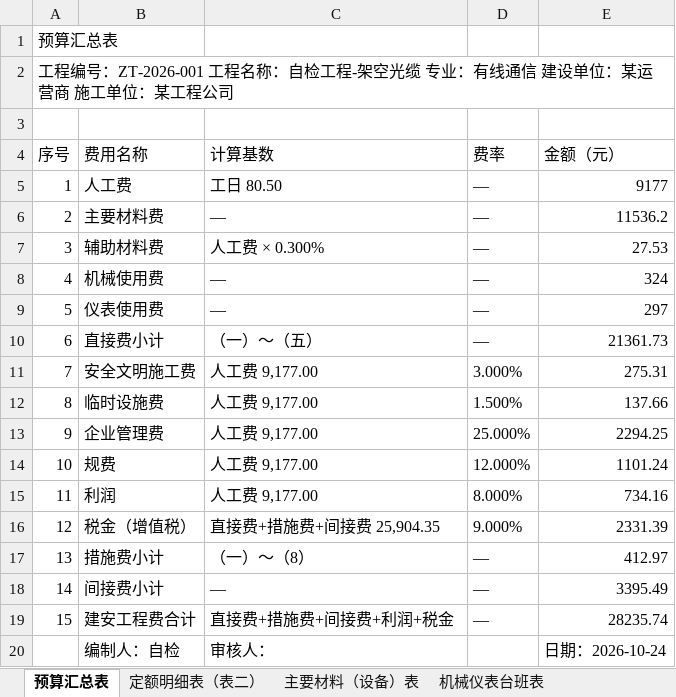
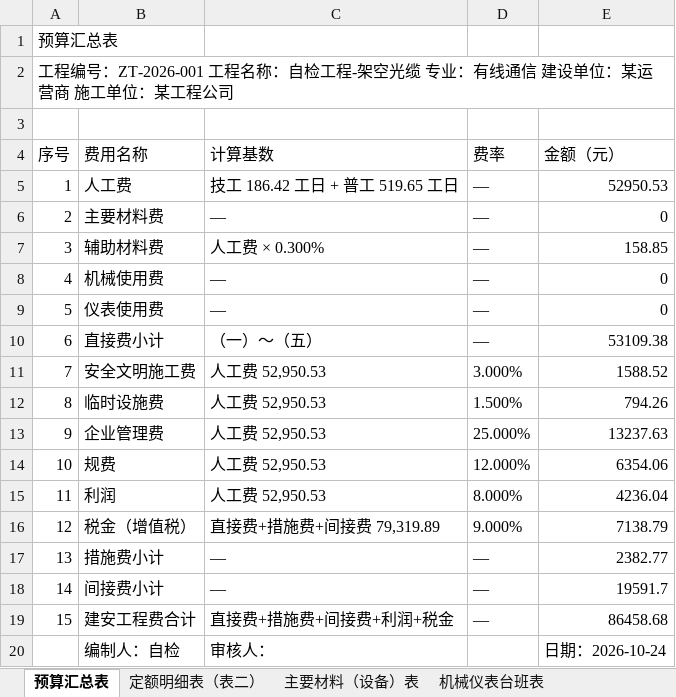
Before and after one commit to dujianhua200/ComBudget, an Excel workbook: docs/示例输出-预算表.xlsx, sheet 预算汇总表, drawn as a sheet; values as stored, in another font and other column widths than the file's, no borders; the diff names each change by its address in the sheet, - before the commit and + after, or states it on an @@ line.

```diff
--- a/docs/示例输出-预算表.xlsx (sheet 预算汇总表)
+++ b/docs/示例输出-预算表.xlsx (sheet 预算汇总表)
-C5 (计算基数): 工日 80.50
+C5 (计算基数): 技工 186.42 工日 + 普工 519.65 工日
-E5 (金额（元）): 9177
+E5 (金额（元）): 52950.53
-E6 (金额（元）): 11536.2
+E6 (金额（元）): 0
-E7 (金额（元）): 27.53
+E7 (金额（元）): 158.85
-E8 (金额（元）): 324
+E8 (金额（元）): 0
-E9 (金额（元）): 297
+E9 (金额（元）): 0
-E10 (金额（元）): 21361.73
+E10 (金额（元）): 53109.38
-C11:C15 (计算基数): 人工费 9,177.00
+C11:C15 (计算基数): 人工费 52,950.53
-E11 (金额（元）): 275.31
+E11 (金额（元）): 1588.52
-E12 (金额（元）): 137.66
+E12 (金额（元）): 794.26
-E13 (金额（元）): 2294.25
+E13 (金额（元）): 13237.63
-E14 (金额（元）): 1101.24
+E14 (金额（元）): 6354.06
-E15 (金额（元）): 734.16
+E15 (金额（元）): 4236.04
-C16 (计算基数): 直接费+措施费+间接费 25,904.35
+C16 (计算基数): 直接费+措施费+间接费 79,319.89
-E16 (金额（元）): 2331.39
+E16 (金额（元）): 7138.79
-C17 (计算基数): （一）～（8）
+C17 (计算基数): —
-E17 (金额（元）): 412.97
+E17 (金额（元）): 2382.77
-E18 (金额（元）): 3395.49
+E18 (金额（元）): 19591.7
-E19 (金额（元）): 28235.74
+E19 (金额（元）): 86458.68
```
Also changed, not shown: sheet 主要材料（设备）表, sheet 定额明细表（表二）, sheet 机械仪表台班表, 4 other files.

------------------------------------

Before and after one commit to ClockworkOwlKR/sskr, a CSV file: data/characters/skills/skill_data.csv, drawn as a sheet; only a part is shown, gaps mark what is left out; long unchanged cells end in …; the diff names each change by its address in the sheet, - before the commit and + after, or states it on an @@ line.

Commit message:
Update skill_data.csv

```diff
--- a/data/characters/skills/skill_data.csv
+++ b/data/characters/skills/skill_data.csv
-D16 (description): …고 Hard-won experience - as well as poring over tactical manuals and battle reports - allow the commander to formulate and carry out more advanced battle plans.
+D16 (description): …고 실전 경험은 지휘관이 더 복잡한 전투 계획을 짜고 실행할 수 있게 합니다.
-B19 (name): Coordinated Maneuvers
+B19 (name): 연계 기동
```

------------------------------------

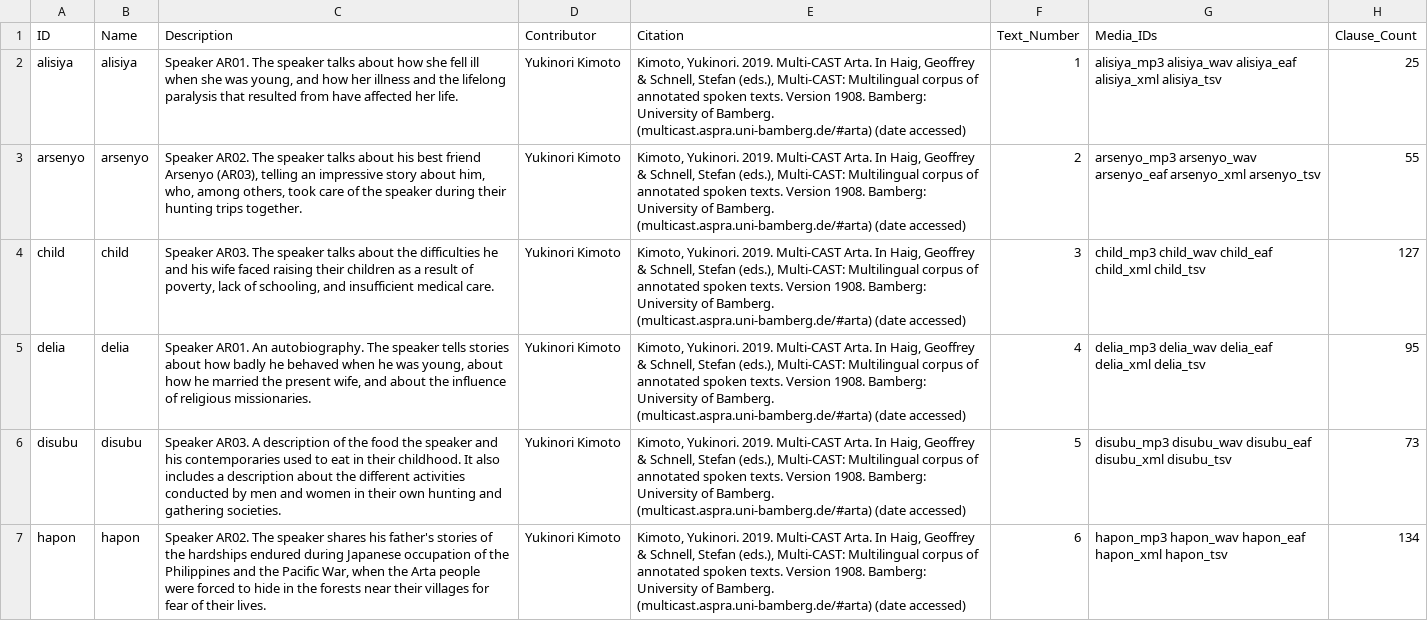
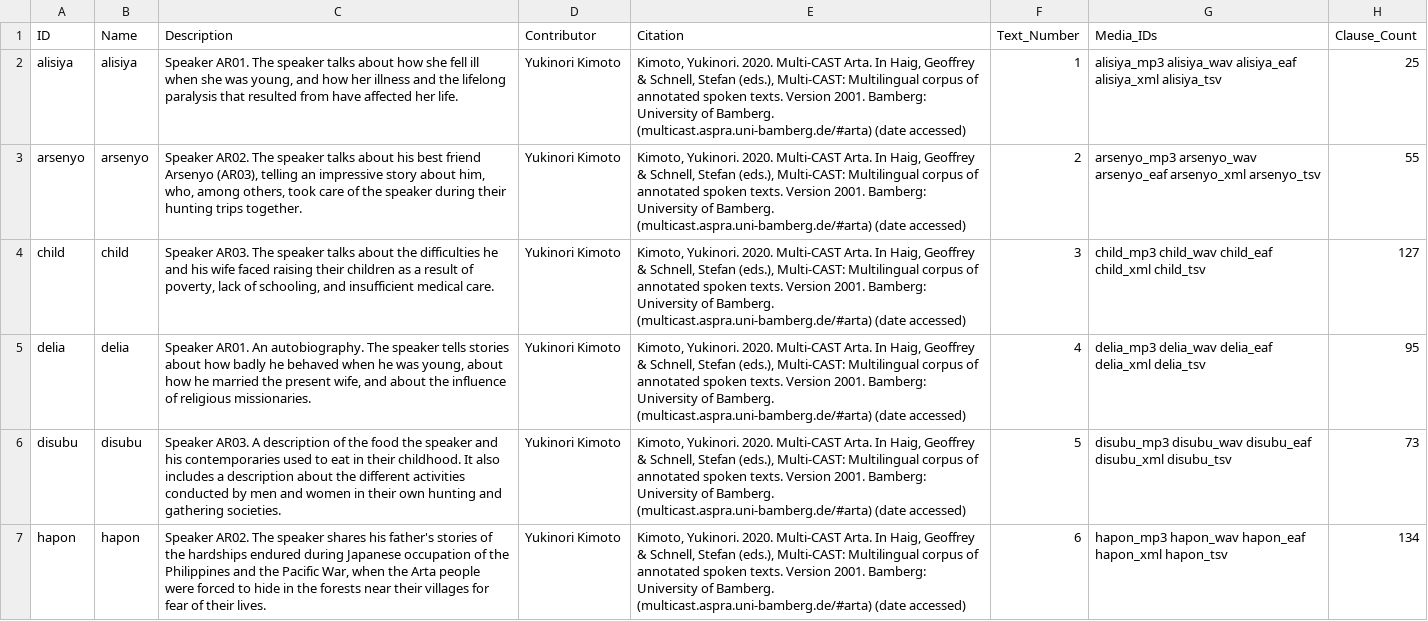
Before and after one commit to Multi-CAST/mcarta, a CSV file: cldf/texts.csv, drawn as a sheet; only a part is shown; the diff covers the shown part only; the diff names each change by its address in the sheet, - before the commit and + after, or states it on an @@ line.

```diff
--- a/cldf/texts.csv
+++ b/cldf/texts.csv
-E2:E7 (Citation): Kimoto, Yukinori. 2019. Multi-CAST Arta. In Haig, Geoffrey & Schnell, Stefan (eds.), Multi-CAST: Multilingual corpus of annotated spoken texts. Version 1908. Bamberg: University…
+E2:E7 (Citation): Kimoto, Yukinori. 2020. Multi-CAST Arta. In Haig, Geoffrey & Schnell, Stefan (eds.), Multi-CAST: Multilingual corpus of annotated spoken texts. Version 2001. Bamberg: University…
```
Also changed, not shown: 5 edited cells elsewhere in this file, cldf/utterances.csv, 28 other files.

------------------------------------

WHAT NEEDS TO BE DONE – Only lines with the word "sheet" are needed. Copy them from the preceding records.

RESPONSE –
Before and after one commit to dujianhua200/ComBudget, an Excel workbook: docs/示例输出-预算表.xlsx, sheet 预算汇总表, drawn as a sheet; values as stored, in another font and other column widths than the file's, no borders; the diff names each change by its address in the sheet, - before the commit and + after, or states it on an @@ line.
--- a/docs/示例输出-预算表.xlsx (sheet 预算汇总表)
+++ b/docs/示例输出-预算表.xlsx (sheet 预算汇总表)
Also changed, not shown: sheet 主要材料（设备）表, sheet 定额明细表（表二）, sheet 机械仪表台班表, 4 other files.
Before and after one commit to ClockworkOwlKR/sskr, a CSV file: data/characters/skills/skill_data.csv, drawn as a sheet; only a part is shown, gaps mark what is left out; long unchanged cells end in …; the diff names each change by its address in the sheet, - before the commit and + after, or states it on an @@ line.
Before and after one commit to Multi-CAST/mcarta, a CSV file: cldf/texts.csv, drawn as a sheet; only a part is shown; the diff covers the shown part only; the diff names each change by its address in the sheet, - before the commit and + after, or states it on an @@ line.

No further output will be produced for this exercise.